Prof. Yong-Jun Shin, a BME core faculty member, has received the Microsoft Azure Research Award. 

“Cloud-enabled Smart Microscopes for Biological Research”

Project Description

Biological imaging enabled by advances in microscopy and software (image processing, etc.) has played an important role in biological research. µManager is an open-source, cross-platform desktop application, to control a wide variety of motorized microscopes, scientific cameras, stages, illuminators, and other microscope accessories [1, 2]. Since its development in 2005, µManager has grown to support a wide range of microscopy hardware and is now used by thousands of researchers around the world. Combined with ImageJ [3], a public domain, Java-based image processing program developed at the National Institutes of Health, the application provides a mature graphical user interface and offers open programming interfaces (Java, Python, and MATLAB) to facilitate plugins and scripts, which can be used to automate various microscope and imaging operations (Figure 1).
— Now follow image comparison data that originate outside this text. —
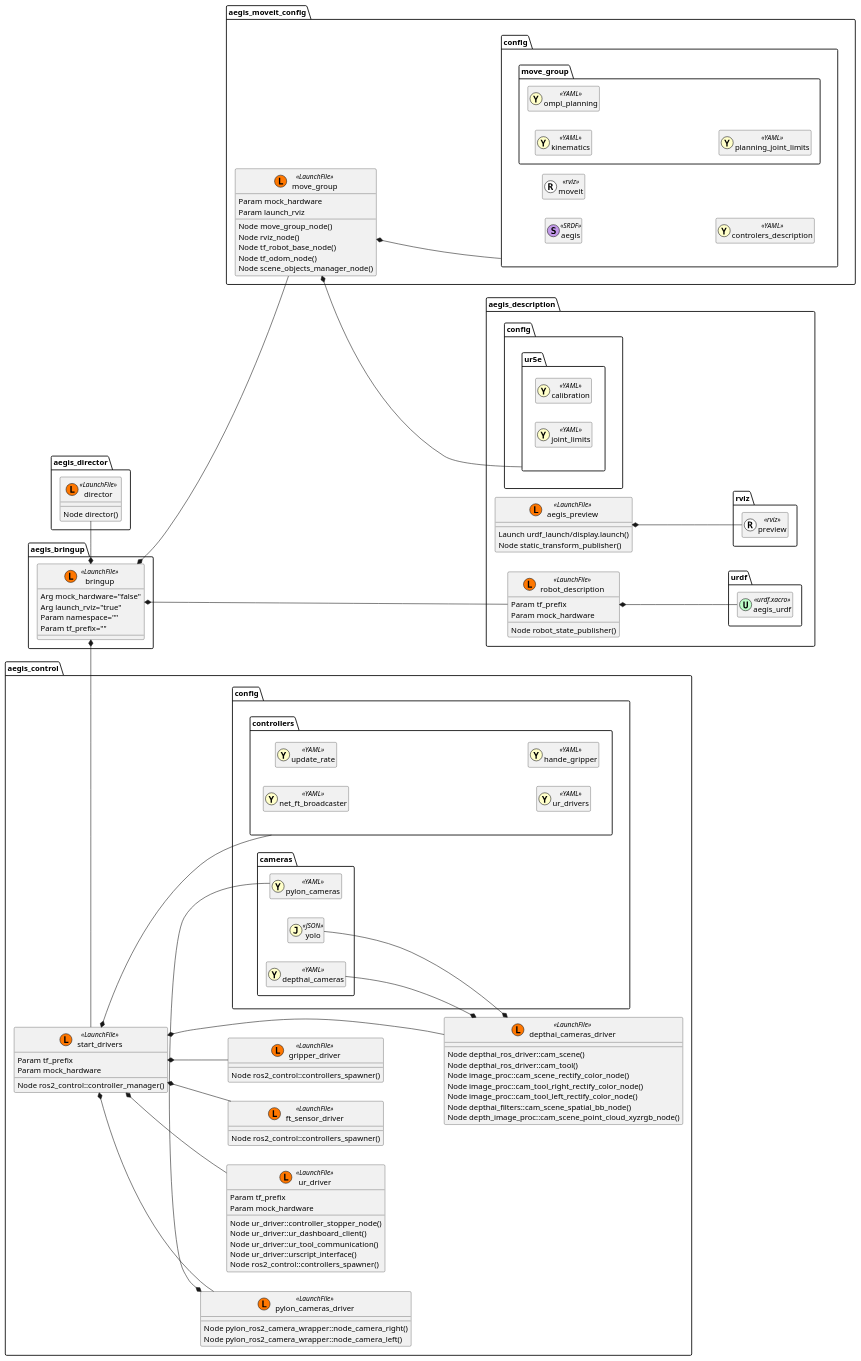
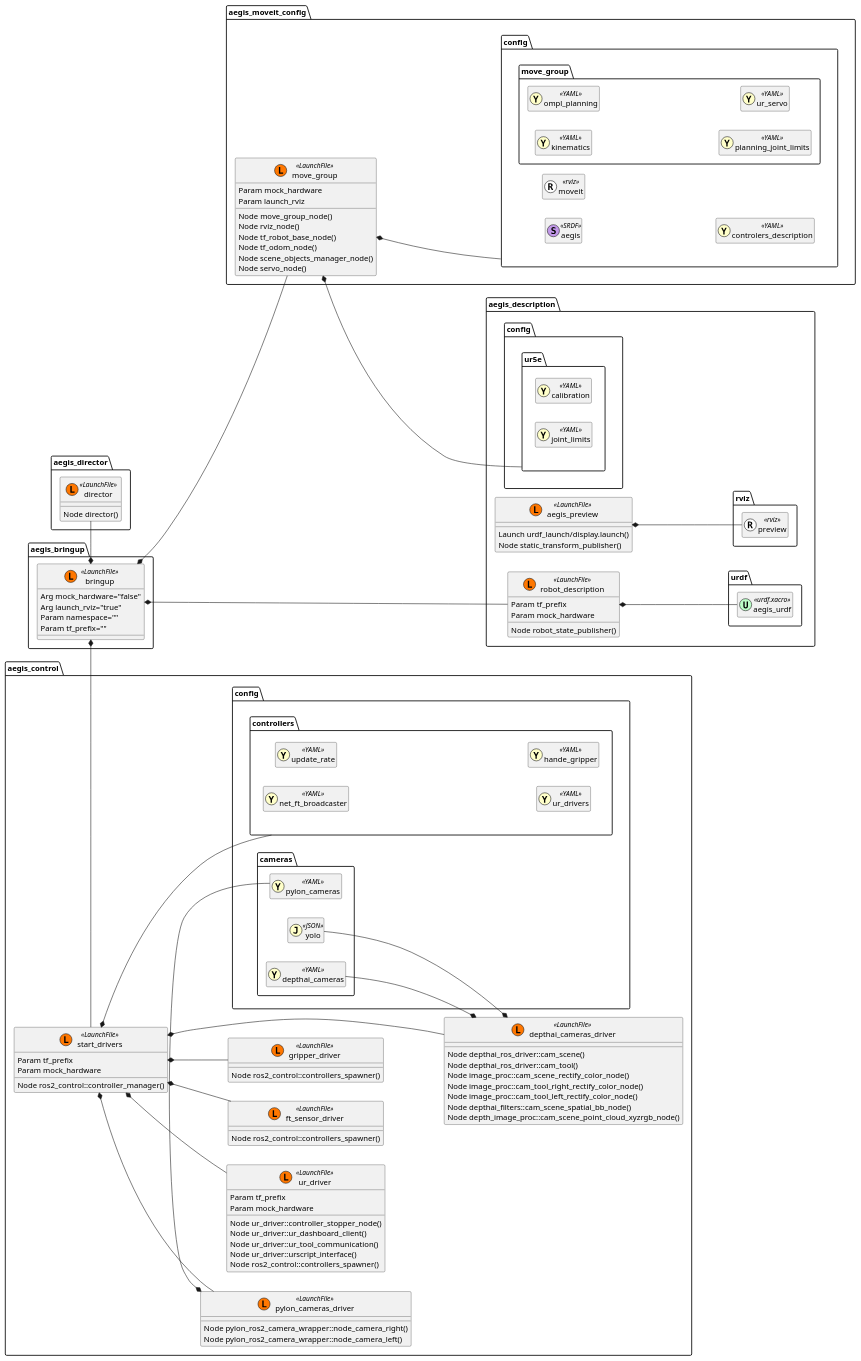
Before and after one commit to AGH-CEAI/aegis_ros: the diagram in aegis_bringup/docs/launch_diagram.plantuml, drawn with PlantUML. The commit also changed 1 other file, not shown here.

Commit message:
CHG: updated launch diagram

```diff
--- a/aegis_bringup/docs/launch_diagram.plantuml
+++ b/aegis_bringup/docs/launch_diagram.plantuml
@@ -1,146 +1,148 @@
 @startuml
 left to right direction
 package aegis_bringup {
     class bringup << (L,#FF7700) LaunchFile >> {
         Arg mock_hardware="false"
         Arg launch_rviz="true"
         Param namespace=""
         Param tf_prefix=""
     }
 }
 
 package aegis_director {
     class director << (L,#FF7700) LaunchFile >> {
         Node director()
     }
 }
 
 package aegis_control {
     class start_drivers << (L,#FF7700) LaunchFile >> {
         Param tf_prefix
         Param mock_hardware
         Node ros2_control::controller_manager()
     }
     class ur_driver << (L,#FF7700) LaunchFile >> {
         Param tf_prefix
         Param mock_hardware
         Node ur_driver::controller_stopper_node()
         Node ur_driver::ur_dashboard_client()
         Node ur_driver::ur_tool_communication()
         Node ur_driver::urscript_interface()
         Node ros2_control::controllers_spawner()
     }
     class ft_sensor_driver << (L,#FF7700) LaunchFile >> {
         Node ros2_control::controllers_spawner()
     }
     class gripper_driver << (L,#FF7700) LaunchFile >> {
         Node ros2_control::controllers_spawner()
     }
     class depthai_cameras_driver << (L,#FF7700) LaunchFile >> {
         Node depthai_ros_driver::cam_scene()
         Node depthai_ros_driver::cam_tool()
         Node image_proc::cam_scene_rectify_color_node()
         Node image_proc::cam_tool_right_rectify_color_node()
         Node image_proc::cam_tool_left_rectify_color_node()
         Node depthai_filters::cam_scene_spatial_bb_node()
         Node depth_image_proc::cam_scene_point_cloud_xyzrgb_node()
     }
     class pylon_cameras_driver << (L,#FF7700) LaunchFile >> {
         Node pylon_ros2_camera_wrapper::node_camera_right()
         Node pylon_ros2_camera_wrapper::node_camera_left()
     }
 
     package config {
         package controllers {
             class net_ft_broadcaster << (Y,#ffffc9) YAML >> {}
             class update_rate << (Y,#ffffc9) YAML >> {}
             class ur_drivers << (Y,#ffffc9) YAML >> {}
             class hande_gripper << (Y,#ffffc9) YAML >> {}
         }
         package cameras {
             class depthai_cameras << (Y,#ffffc9) YAML >> {}
             class pylon_cameras << (Y,#ffffc9) YAML >> {}
             class yolo << (J,#ffffc9) JSON >> {}
         }
     }
 }
 
 package aegis_description {
     class aegis_preview << (L,#FF7700) LaunchFile >> {
         Launch urdf_launch/display.launch()
         Node static_transform_publisher()
     }
 
     class robot_description << (L,#FF7700) LaunchFile >> {
         Param tf_prefix
         Param mock_hardware
         Node robot_state_publisher()
     }
 
     package config {
         package ur5e {
             class calibration << (Y,#ffffc9) YAML >> {}
             class joint_limits << (Y,#ffffc9) YAML >> {}
         }
     }
 
     package urdf {
         class aegis_urdf << (U,#bcffc8) urdf.xacro >> {}
     }
 
     package rviz {
         class preview << (R,#ffffff) rviz >> {}
     }
 }
 
 package aegis_moveit_config {
     class move_group << (L,#FF7700) LaunchFile >> {
         Param mock_hardware
         Param launch_rviz
         Node move_group_node()
         Node rviz_node()
         Node tf_robot_base_node()
         Node tf_odom_node()
         Node scene_objects_manager_node()
+        Node servo_node()
     }
     package config {
         class aegis << (S,#c298e9) SRDF >> {}
         package move_group {
             class kinematics << (Y,#ffffc9) YAML >> {}
             class ompl_planning << (Y,#ffffc9) YAML >> {}
             class planning_joint_limits << (Y,#ffffc9) YAML >> {}
+            class ur_servo << (Y,#ffffc9) YAML >> {}
         }
         class moveit << (R,#ffffff) rviz >> {}
         class controlers_description << (Y,#ffffc9) YAML >> {}
     }
 }
 
 
 aegis_bringup.bringup *-left- aegis_control.start_drivers
 aegis_bringup.bringup *-left- aegis_director.director
 aegis_bringup.bringup *-- aegis_moveit_config.move_group
 aegis_bringup.bringup *-- aegis_description.robot_description
 aegis_description.robot_description *-- aegis_description.urdf.aegis_urdf
 
 aegis_control.start_drivers *-- aegis_control.ur_driver
 aegis_control.start_drivers *-- aegis_control.ft_sensor_driver
 aegis_control.start_drivers *-- aegis_control.gripper_driver
 aegis_control.start_drivers *-- aegis_control.depthai_cameras_driver
 aegis_control.start_drivers *-- aegis_control.pylon_cameras_driver
 aegis_control.start_drivers *-- aegis_control.config.controllers
 aegis_control.depthai_cameras_driver *-up- aegis_control.config.cameras.depthai_cameras
 aegis_control.depthai_cameras_driver *-up- aegis_control.config.cameras.yolo
 aegis_control.pylon_cameras_driver *-left- aegis_control.config.cameras.pylon_cameras
 
 aegis_moveit_config.move_group *-- aegis_moveit_config.config
 aegis_moveit_config.move_group *-- aegis_description.config.ur5e
 
 aegis_description.aegis_preview *-- aegis_description.rviz.preview
 
 skinparam classAttributeIconSize 0
 hide << YAML >> members
 hide << urdf.xacro >> members
 hide << SRDF >> members
 hide << rviz >> members
 hide << JSON >> members
 @enduml
```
However, this automation may cause unexpected errors and issues that are difficult to fix for biologists. This project will develop a cloud-enabled smart microscope solution that attempts to solve the problem. It will connect µManager applications in multiple microscopes, which provide data from device manufacturer information to real-time operation status, to Microsoft Azure Machine Learning (Azure ML). Biologists will be able to capture the data, transmit it into the cloud and combine it into a single dashboard that serves up two basic types of data: alarms that indicate an immediate issue, and events, which are stored and used for management. The solution will provide them with instant diagnostic capabilities and rich, real-time data visualization. With Azure ML service, biologists will have a view into microscope operations and maintenance on a continual basis. The system contains an intelligent feedback mechanism: Data from microscopes is fed into dynamic predictive ML models, which iteratively update datasets through seamless integration with Azure. Smart microscopes will help biologists making decisions when solving problems encountered during the operations. The server application on Azure will communicate with Azure ML using Web API and the client applications will communicate with the server application using SignalR, which allows real-time bi-directional communication and broadcasting (Figure 2) [4, 5].  
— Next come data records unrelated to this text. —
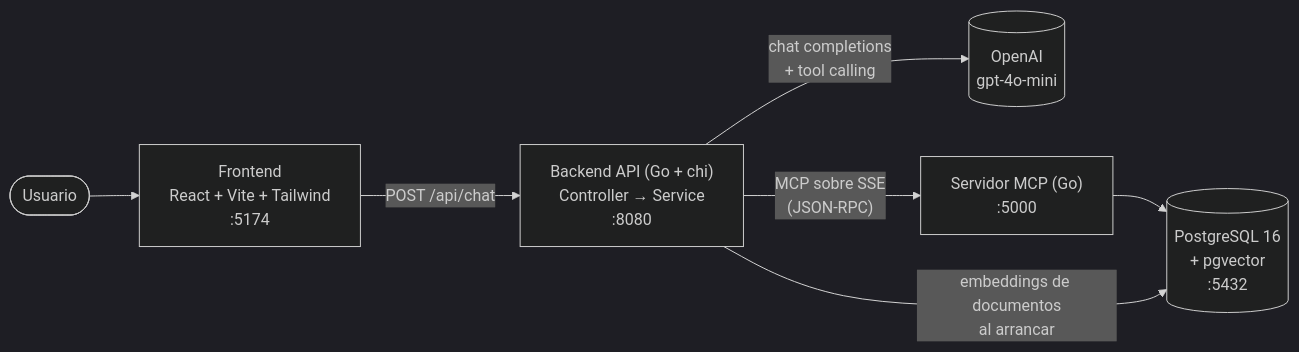
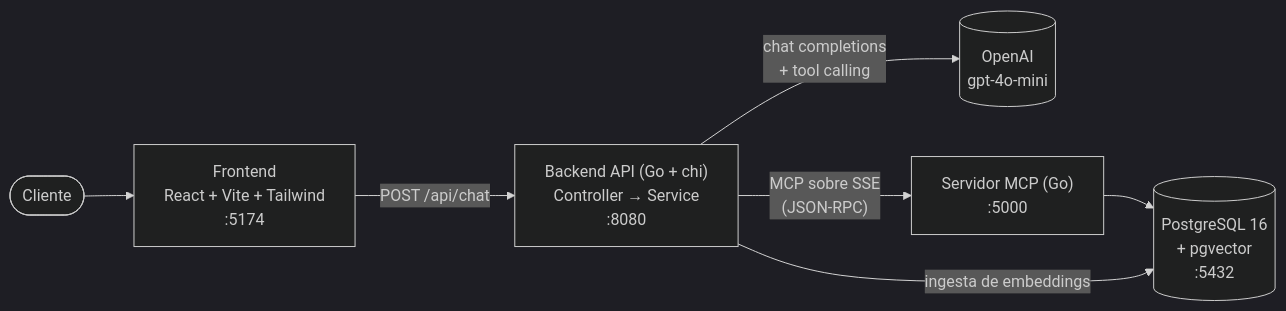
The first of 2 diagrams in README.md (DiegoAll/tech-store-assistant), drawn with Mermaid (dark theme) before and after one commit. The commit also changed other lines of this file, not shown here.

Commit message:
docs: rewrite README with professional overview and architecture

````diff
--- a/README.md
+++ b/README.md
@@ -41,9 +22,9 @@
 ```mermaid
 flowchart LR
-    U([Usuario]) --> F["Frontend<br/>React + Vite + Tailwind<br/>:5174"]
+    U([Cliente]) --> F["Frontend<br/>React + Vite + Tailwind<br/>:5174"]
     F -->|"POST /api/chat"| B["Backend API (Go + chi)<br/>Controller → Service<br/>:8080"]
     B -->|"chat completions<br/>+ tool calling"| O[("OpenAI<br/>gpt-4o-mini")]
     B -->|"MCP sobre SSE<br/>(JSON-RPC)"| M["Servidor MCP (Go)<br/>:5000"]
     M --> P[("PostgreSQL 16<br/>+ pgvector<br/>:5432")]
-    B -->|"embeddings de documentos<br/>al arrancar"| P
+    B -->|"ingesta de embeddings"| P
 ```
````
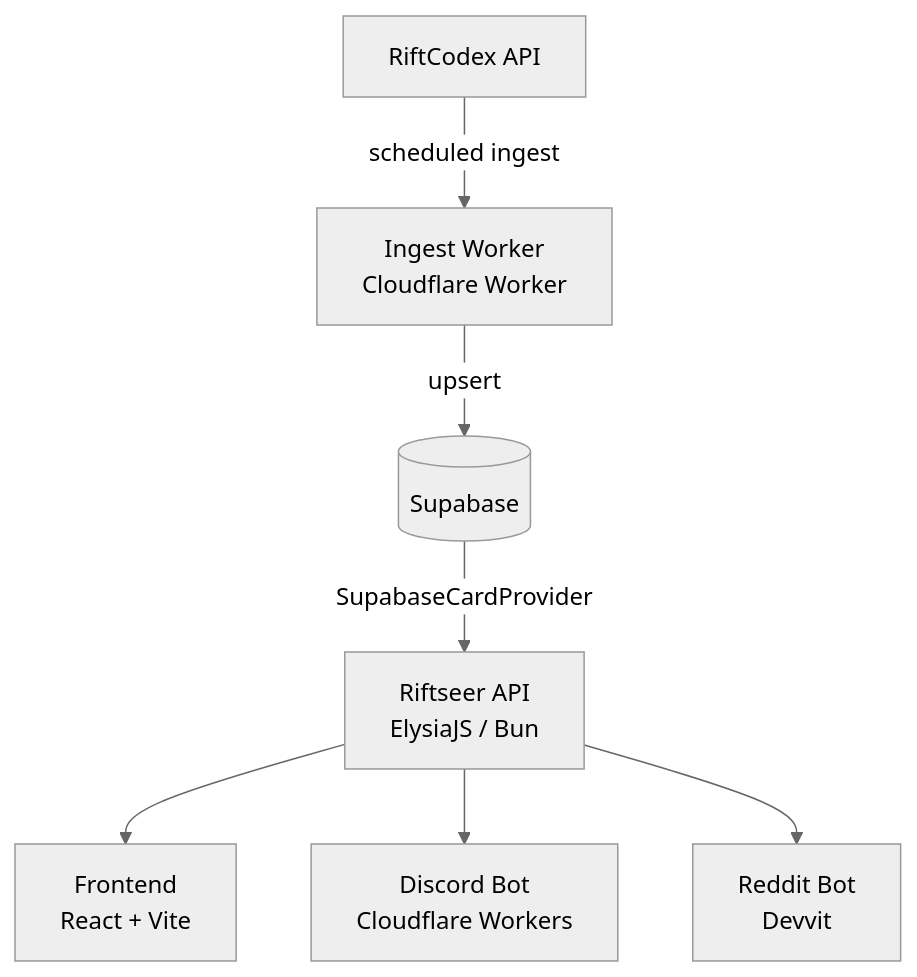
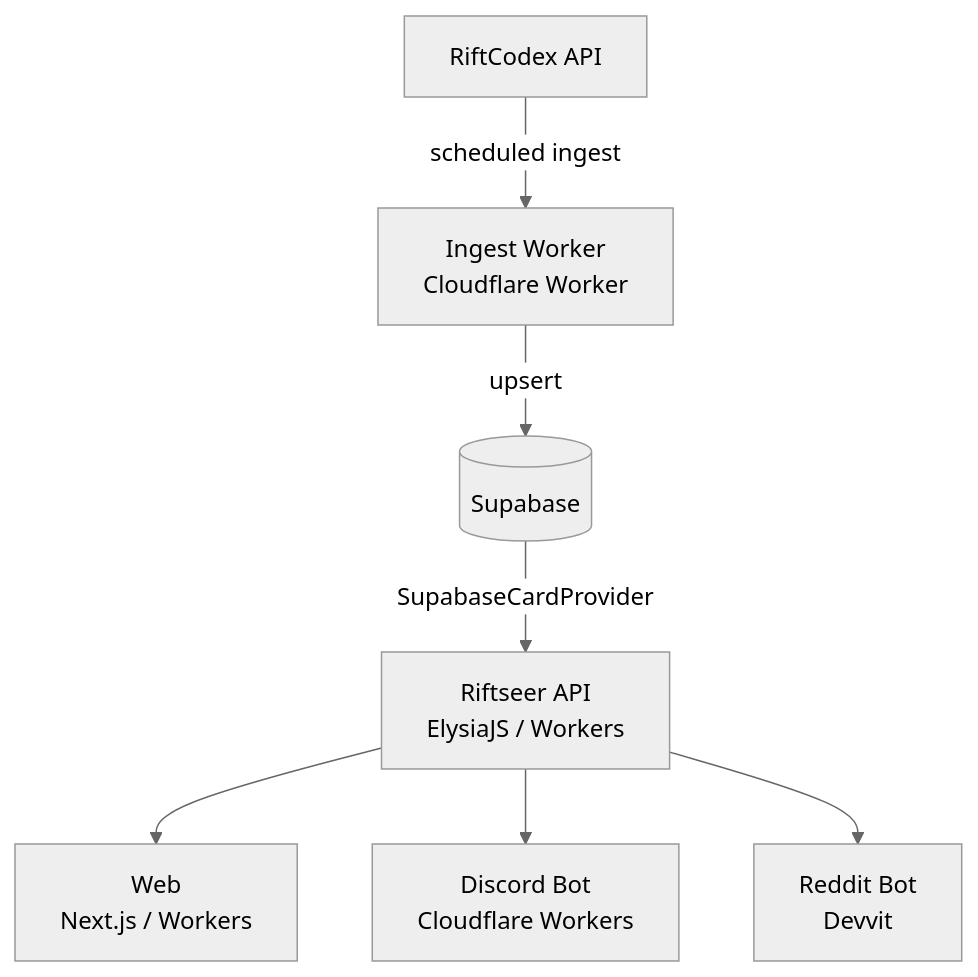
One commit to EggsLeggs/Riftseer changed the diagram in docs/doc-pages/getting-started/index.md. Above: the diagram before and after it, drawn with Mermaid (neutral theme). The commit also changed other lines of this file and 6 other files, not shown here.

````diff
--- a/docs/doc-pages/getting-started/index.md
+++ b/docs/doc-pages/getting-started/index.md
@@ -80,9 +81,9 @@
 ```mermaid
 graph TD
   RC[RiftCodex API] -->|scheduled ingest| IW[Ingest Worker<br/>Cloudflare Worker]
   IW -->|upsert| SB[(Supabase)]
-  SB -->|SupabaseCardProvider| API[Riftseer API<br/>ElysiaJS / Bun]
-  API --> FE[Frontend<br/>React + Vite]
+  SB -->|SupabaseCardProvider| API[Riftseer API<br/>ElysiaJS / Workers]
+  API --> WEB[Web<br/>Next.js / Workers]
   API --> DB[Discord Bot<br/>Cloudflare Workers]
   API --> RB[Reddit Bot<br/>Devvit]
 ```
````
Resource Requirement

In May 2015, the PI, Prof. Rajasekaran (UCONN Computer Science and Engineering), and Prof. Ramprasad (UCONN Material Science and Engineering) jointly received $1.4 M for building a cloud-enabled HPC infrastructure (hybrid Azure) on UCONN campus, which will be used for this project.  1-year 2 ML Seat Subscription, ML Studio usage, and ML API usage will also be required.
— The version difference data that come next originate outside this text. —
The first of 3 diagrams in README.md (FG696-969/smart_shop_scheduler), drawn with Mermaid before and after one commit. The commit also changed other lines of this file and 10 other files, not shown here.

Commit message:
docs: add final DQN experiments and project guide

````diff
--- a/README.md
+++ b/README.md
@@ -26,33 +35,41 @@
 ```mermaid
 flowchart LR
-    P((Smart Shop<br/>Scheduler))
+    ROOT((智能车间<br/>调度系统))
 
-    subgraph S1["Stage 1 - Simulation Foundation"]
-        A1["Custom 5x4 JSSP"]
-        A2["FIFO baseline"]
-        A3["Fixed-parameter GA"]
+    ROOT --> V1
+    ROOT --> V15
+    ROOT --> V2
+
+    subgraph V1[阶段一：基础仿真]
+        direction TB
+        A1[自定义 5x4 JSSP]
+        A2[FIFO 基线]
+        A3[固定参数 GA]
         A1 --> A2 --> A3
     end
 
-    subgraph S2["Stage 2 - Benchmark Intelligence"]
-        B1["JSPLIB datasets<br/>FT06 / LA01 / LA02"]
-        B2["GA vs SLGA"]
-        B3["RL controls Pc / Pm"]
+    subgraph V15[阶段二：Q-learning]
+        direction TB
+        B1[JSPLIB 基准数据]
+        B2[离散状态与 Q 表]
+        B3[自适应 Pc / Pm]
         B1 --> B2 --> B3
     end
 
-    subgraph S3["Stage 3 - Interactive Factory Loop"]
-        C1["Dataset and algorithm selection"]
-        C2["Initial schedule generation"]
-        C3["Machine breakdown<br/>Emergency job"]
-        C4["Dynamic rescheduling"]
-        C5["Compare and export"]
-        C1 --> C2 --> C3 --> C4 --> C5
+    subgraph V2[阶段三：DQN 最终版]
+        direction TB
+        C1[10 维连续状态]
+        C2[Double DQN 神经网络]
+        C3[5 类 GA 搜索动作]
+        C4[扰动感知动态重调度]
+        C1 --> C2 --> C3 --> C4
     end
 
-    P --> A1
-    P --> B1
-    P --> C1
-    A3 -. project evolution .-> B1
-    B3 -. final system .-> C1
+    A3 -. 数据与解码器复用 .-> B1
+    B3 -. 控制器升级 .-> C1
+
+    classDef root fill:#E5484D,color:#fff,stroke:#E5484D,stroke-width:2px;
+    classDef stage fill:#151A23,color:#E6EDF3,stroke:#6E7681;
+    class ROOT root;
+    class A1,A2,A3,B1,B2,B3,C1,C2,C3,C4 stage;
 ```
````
Figure 2. Service-oriented architecture for cloud-enabled smart microscopes.



  1. mManager
  2. Arthur D Edelstein, Mark A Tsuchida, Nenad Amodaj, Henry Pinkard, Ronald D Vale, and Nico Stuurman (2014), Advanced methods of microscope control using μManager software.Journal of Biological Methods 2014 1(2):e11 doi:10.14440/jbm.2014.36
  3. Schneider, C. A.; Rasband, W. S. & Eliceiri, K. W. (2012), “NIH Image to ImageJ: 25 years of image analysis”,Nature methods 2012 9(7): 671-675, PMID 22930834
  4. SignalR Javascript Client
  5. SignalR Java Client


About Microsoft Azure:

Microsoft Research solicits proposals for projects that use Microsoft Azure in research and welcomes research proposals from any branch of scholarly activity. Selected proposals are awarded large allocations of Microsoft Azure storage and compute resources for a period of one year. For more information: